[Requirement] Copy out every line in the entries below that includes "format".
------------------------------------------------
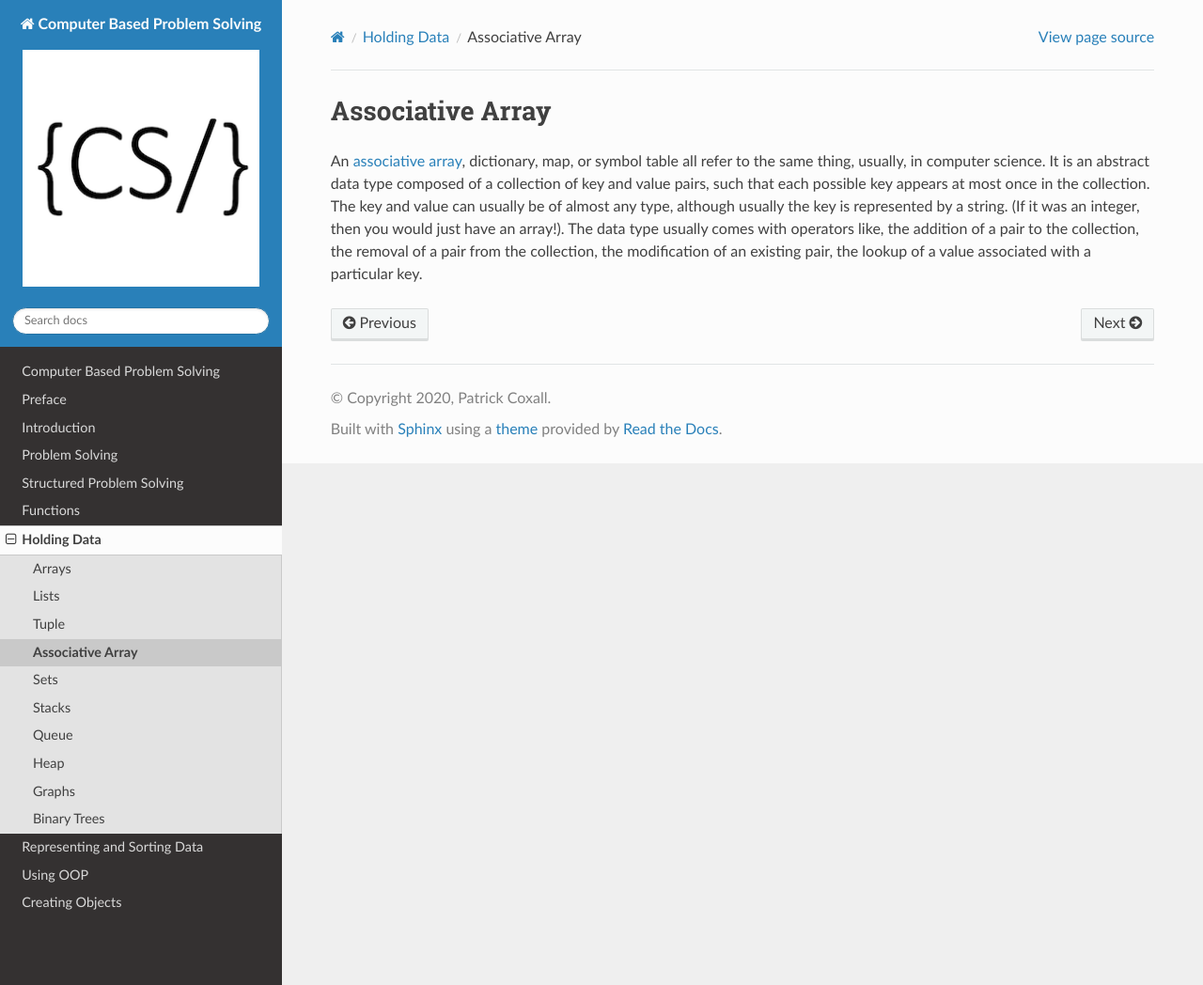
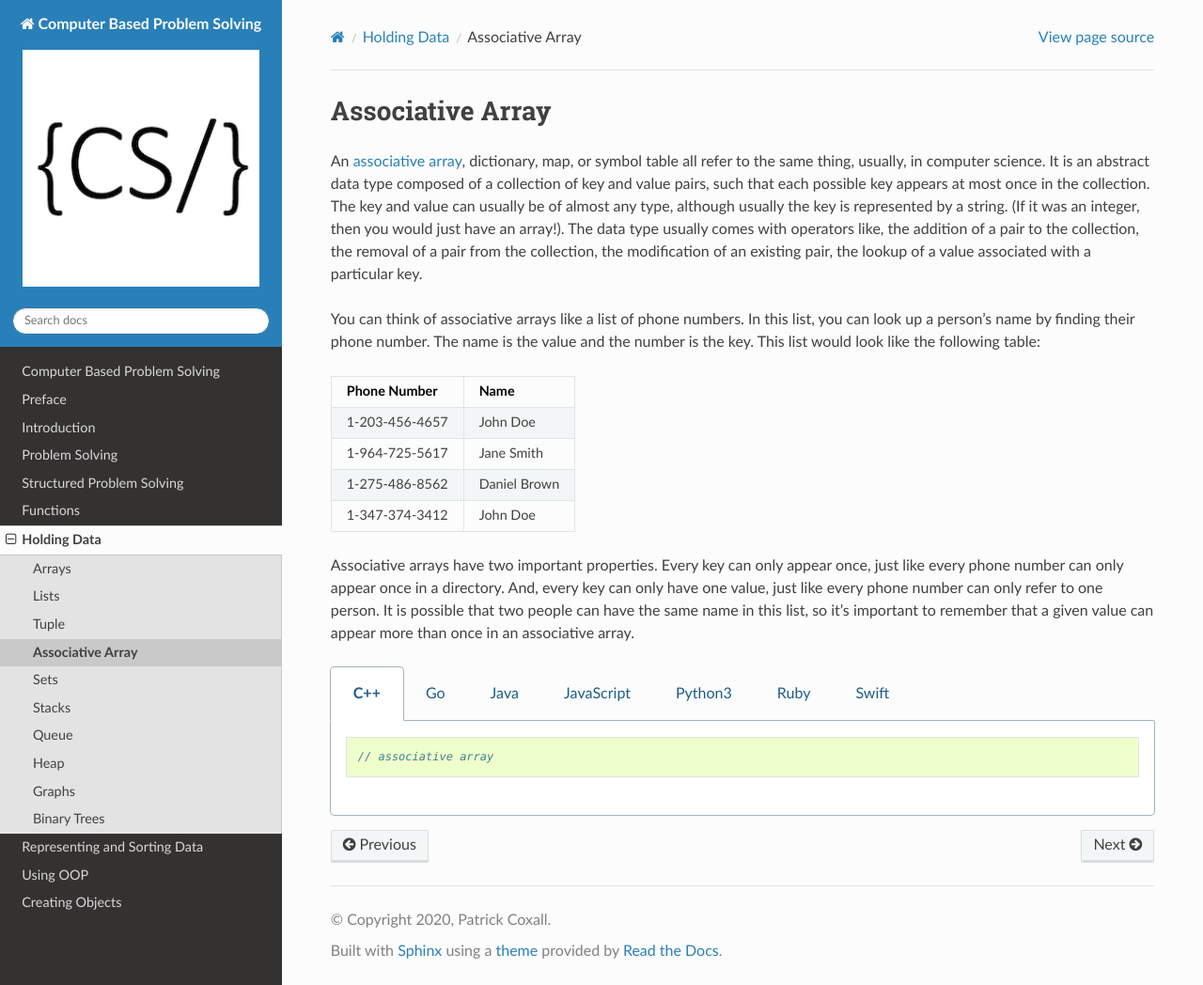
Before and after one commit to Mr-Coxall/Computer-Based-Problem-Solving, a Sphinx documentation site: the page built from docs/holding-data/associative_array.rst, in a window 1280 px wide and 1048 px high. Shown: the whole window at 94% size. Built offline with Sphinx 7.4.7 and the Read the Docs theme 2.0.0, drawn with Linux system fonts in a browser that asks for light colours; pages that are not in the unit, such as notebooks, are missing from menus.

Commit message:
Update associative_array.rst

```diff
--- a/docs/holding-data/associative_array.rst
+++ b/docs/holding-data/associative_array.rst
@@ -4,3 +4,106 @@ Associative Array
 =================
 
 An `associative array <https://en.wikipedia.org/wiki/Associative_array>`_, dictionary, map, or symbol table all refer to the same thing, usually, in computer science. It is an abstract data type composed of a collection of key and value pairs, such that each possible key appears at most once in the collection. The key and value can usually be of almost any type, although usually the key is represented by a string. (If it was an integer, then you would just have an array!). The data type usually comes with operators like, the addition of a pair to the collection, the removal of a pair from the collection, the modification of an existing pair, the lookup of a value associated with a particular key.
+
+You can think of associative arrays like a list of phone numbers. In this list, you can look up a person's name by finding their phone number. The name is the value and the number is the key. This list would look like the following table:
+
++----------------+--------------+
+| Phone Number   | Name         |
++================+==============+
+| 1-203-456-4657 | John Doe     |
++----------------+--------------+
+| 1-964-725-5617 | Jane Smith   |
++----------------+--------------+
+| 1-275-486-8562 | Daniel Brown |
++----------------+--------------+
+| 1-347-374-3412 | John Doe     |
++----------------+--------------+
+
+Associative arrays have two important properties. Every key can only appear once, just like every phone number can only appear once in a directory. And, every key can only have one value, just like every phone number can only refer to one person. It is possible that two people can have the same name in this list, so it's important to remember that a given value can appear more than once in an associative array.
+
+.. tabs::
+
+  .. group-tab:: C++
+
+    .. code-block:: C++
+
+      // associative array
+
+
+  .. group-tab:: Go
+
+    .. code-block:: Go
+
+      // associative array
+
+  .. group-tab:: Java
+
+    .. code-block:: Java
+
+      // associative array
+
+  .. group-tab:: JavaScript
+
+    .. code-block:: JavaScript
+
+      // associative array
+
+  .. group-tab:: Python3
+
+    .. code-block:: Python
+
+		#!/usr/bin/env python3
+
+		# Created by: Mr. Coxall
+		# Created on: Dec 2019
+		# This program uses an associative array
+
+
+		def main():
+		    # this function uses an associative array
+
+		    airports = {}
+		    some_info = {'item1': 1,
+		                 'item2': 2,
+		    }
+
+		    # adding items
+		    airports['YYZ'] = "Toronto Pearson"
+		    airports['YOW'] = "Ottawa Canada"
+		    airports['DUB'] = "Dublin Ireland"
+		    airports['LHR'] = "London Heathrow"
+
+
+		    airport_name = input("Type in an airport name: ")
+		    if airport_name == airports['YYZ']:
+		        print("The name of the airport you chose is {0}.".format(airports["YYZ"]))
+		    elif airport_name == airports['YOW']:
+		        print("The name of the airport you chose is {0}.".format(airports["YOW"]))
+		    elif airport_name == airports['DUB']:
+		        print("The name of the airport you chose is {0}.".format(airports["DUB"]))
+		    elif airport_name == airports['LHR']:
+		        print("The name of the airport you chose is {0}.".format(airports["LHR"]))
+		    else:
+		        print("That airport is not in the airport's dictionary.")
+		    print("")
+
+		    print("All the airports:")
+		    for key, value in airports.items():
+		        print("The airport code is {0} for {1}.".format(key, value))
+
+
+		if __name__ == "__main__":
+		    main()
+
+
+  .. group-tab:: Ruby
+
+    .. code-block:: Ruby
+
+      // associative array
+
+  .. group-tab:: Swift
+
+    .. code-block:: Swift
+
+      // associative array
```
------------------------------------------------
[Response to this exercise]
+		        print("The name of the airport you chose is {0}.".format(airports["YYZ"]))
+		        print("The name of the airport you chose is {0}.".format(airports["YOW"]))
+		        print("The name of the airport you chose is {0}.".format(airports["DUB"]))
+		        print("The name of the airport you chose is {0}.".format(airports["LHR"]))
+		        print("The airport code is {0} for {1}.".format(key, value))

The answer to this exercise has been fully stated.